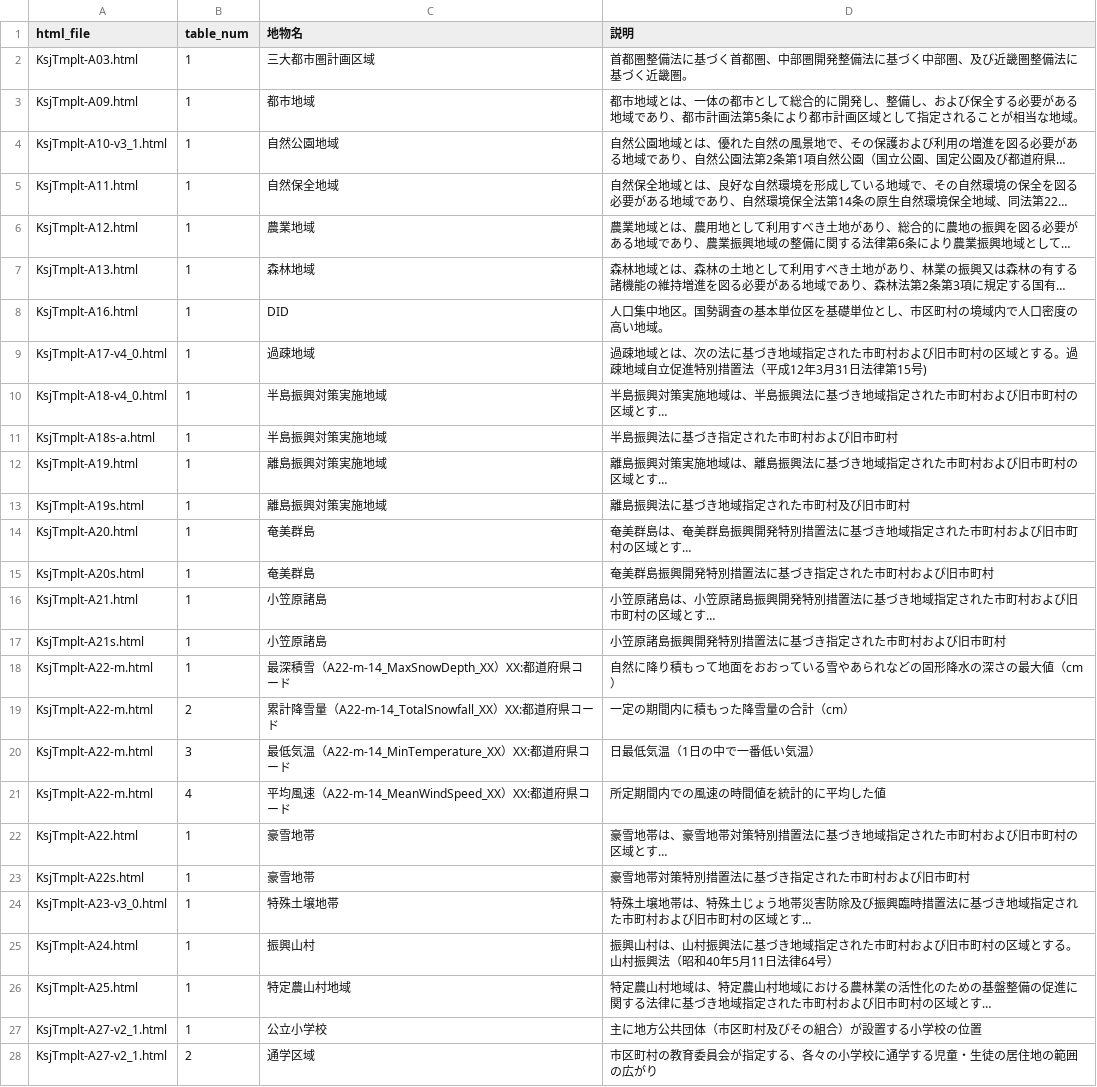
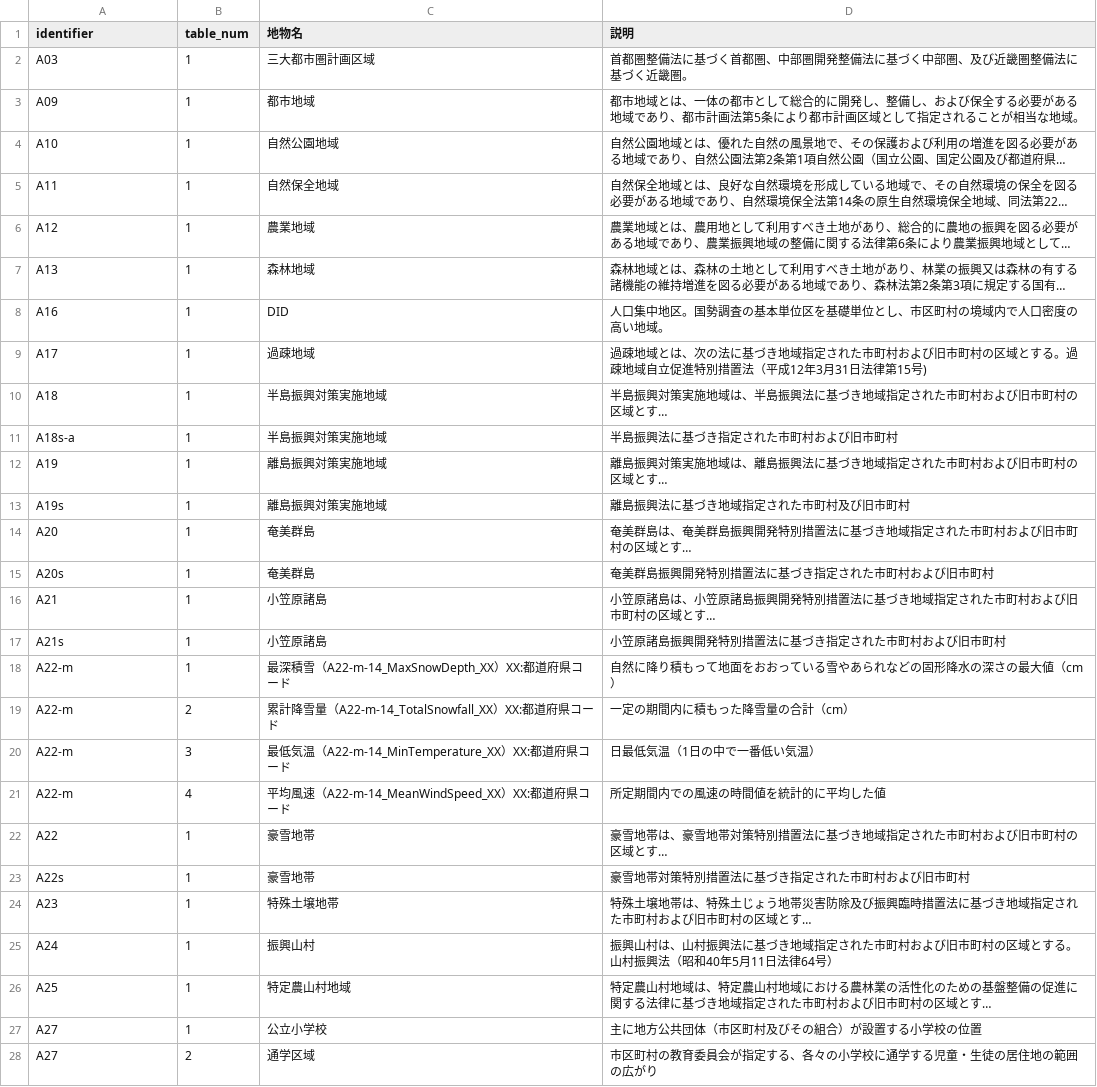
Before and after one commit to yutannihilation/kokudosuuchiUtils, a CSV file: inst/extdata/chibutsu.csv, drawn as a sheet; only a part is shown; long unchanged cells end in …; the diff covers the shown part only; the diff names each change by its address in the sheet, - before the commit and + after, or states it on an @@ line.

Commit message:
use identifier

```diff
--- a/inst/extdata/chibutsu.csv
+++ b/inst/extdata/chibutsu.csv
-A1: html_file
+A1: identifier
-A2 (identifier): KsjTmplt-A03.html
+A2 (identifier): A03
-A3 (identifier): KsjTmplt-A09.html
+A3 (identifier): A09
-A4 (identifier): KsjTmplt-A10-v3_1.html
+A4 (identifier): A10
-A5 (identifier): KsjTmplt-A11.html
+A5 (identifier): A11
-A6 (identifier): KsjTmplt-A12.html
+A6 (identifier): A12
-A7 (identifier): KsjTmplt-A13.html
+A7 (identifier): A13
-A8 (identifier): KsjTmplt-A16.html
+A8 (identifier): A16
-A9 (identifier): KsjTmplt-A17-v4_0.html
+A9 (identifier): A17
-A10 (identifier): KsjTmplt-A18-v4_0.html
+A10 (identifier): A18
-A11 (identifier): KsjTmplt-A18s-a.html
+A11 (identifier): A18s-a
-A12 (identifier): KsjTmplt-A19.html
+A12 (identifier): A19
-A13 (identifier): KsjTmplt-A19s.html
+A13 (identifier): A19s
-A14 (identifier): KsjTmplt-A20.html
+A14 (identifier): A20
-A15 (identifier): KsjTmplt-A20s.html
+A15 (identifier): A20s
-A16 (identifier): KsjTmplt-A21.html
+A16 (identifier): A21
-A17 (identifier): KsjTmplt-A21s.html
+A17 (identifier): A21s
-A18:A21 (identifier): KsjTmplt-A22-m.html
+A18:A21 (identifier): A22-m
-A22 (identifier): KsjTmplt-A22.html
+A22 (identifier): A22
-A23 (identifier): KsjTmplt-A22s.html
+A23 (identifier): A22s
-A24 (identifier): KsjTmplt-A23-v3_0.html
+A24 (identifier): A23
-A25 (identifier): KsjTmplt-A24.html
+A25 (identifier): A24
-A26 (identifier): KsjTmplt-A25.html
+A26 (identifier): A25
-A27:A28 (identifier): KsjTmplt-A27-v2_1.html
+A27:A28 (identifier): A27
```
Also changed, not shown: 103 edited cells elsewhere in this file, 1 other file.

Task to complete >>
Leave out the pictures and give the listing above again exactly.

Answer to this task >>
Before and after one commit to yutannihilation/kokudosuuchiUtils, a CSV file: inst/extdata/chibutsu.csv, drawn as a sheet; only a part is shown; long unchanged cells end in …; the diff covers the shown part only; the diff names each change by its address in the sheet, - before the commit and + after, or states it on an @@ line.

Commit message:
use identifier

```diff
--- a/inst/extdata/chibutsu.csv
+++ b/inst/extdata/chibutsu.csv
-A1: html_file
+A1: identifier
-A2 (identifier): KsjTmplt-A03.html
+A2 (identifier): A03
-A3 (identifier): KsjTmplt-A09.html
+A3 (identifier): A09
-A4 (identifier): KsjTmplt-A10-v3_1.html
+A4 (identifier): A10
-A5 (identifier): KsjTmplt-A11.html
+A5 (identifier): A11
-A6 (identifier): KsjTmplt-A12.html
+A6 (identifier): A12
-A7 (identifier): KsjTmplt-A13.html
+A7 (identifier): A13
-A8 (identifier): KsjTmplt-A16.html
+A8 (identifier): A16
-A9 (identifier): KsjTmplt-A17-v4_0.html
+A9 (identifier): A17
-A10 (identifier): KsjTmplt-A18-v4_0.html
+A10 (identifier): A18
-A11 (identifier): KsjTmplt-A18s-a.html
+A11 (identifier): A18s-a
-A12 (identifier): KsjTmplt-A19.html
+A12 (identifier): A19
-A13 (identifier): KsjTmplt-A19s.html
+A13 (identifier): A19s
-A14 (identifier): KsjTmplt-A20.html
+A14 (identifier): A20
-A15 (identifier): KsjTmplt-A20s.html
+A15 (identifier): A20s
-A16 (identifier): KsjTmplt-A21.html
+A16 (identifier): A21
-A17 (identifier): KsjTmplt-A21s.html
+A17 (identifier): A21s
-A18:A21 (identifier): KsjTmplt-A22-m.html
+A18:A21 (identifier): A22-m
-A22 (identifier): KsjTmplt-A22.html
+A22 (identifier): A22
-A23 (identifier): KsjTmplt-A22s.html
+A23 (identifier): A22s
-A24 (identifier): KsjTmplt-A23-v3_0.html
+A24 (identifier): A23
-A25 (identifier): KsjTmplt-A24.html
+A25 (identifier): A24
-A26 (identifier): KsjTmplt-A25.html
+A26 (identifier): A25
-A27:A28 (identifier): KsjTmplt-A27-v2_1.html
+A27:A28 (identifier): A27
```
Also changed, not shown: 103 edited cells elsewhere in this file, 1 other file.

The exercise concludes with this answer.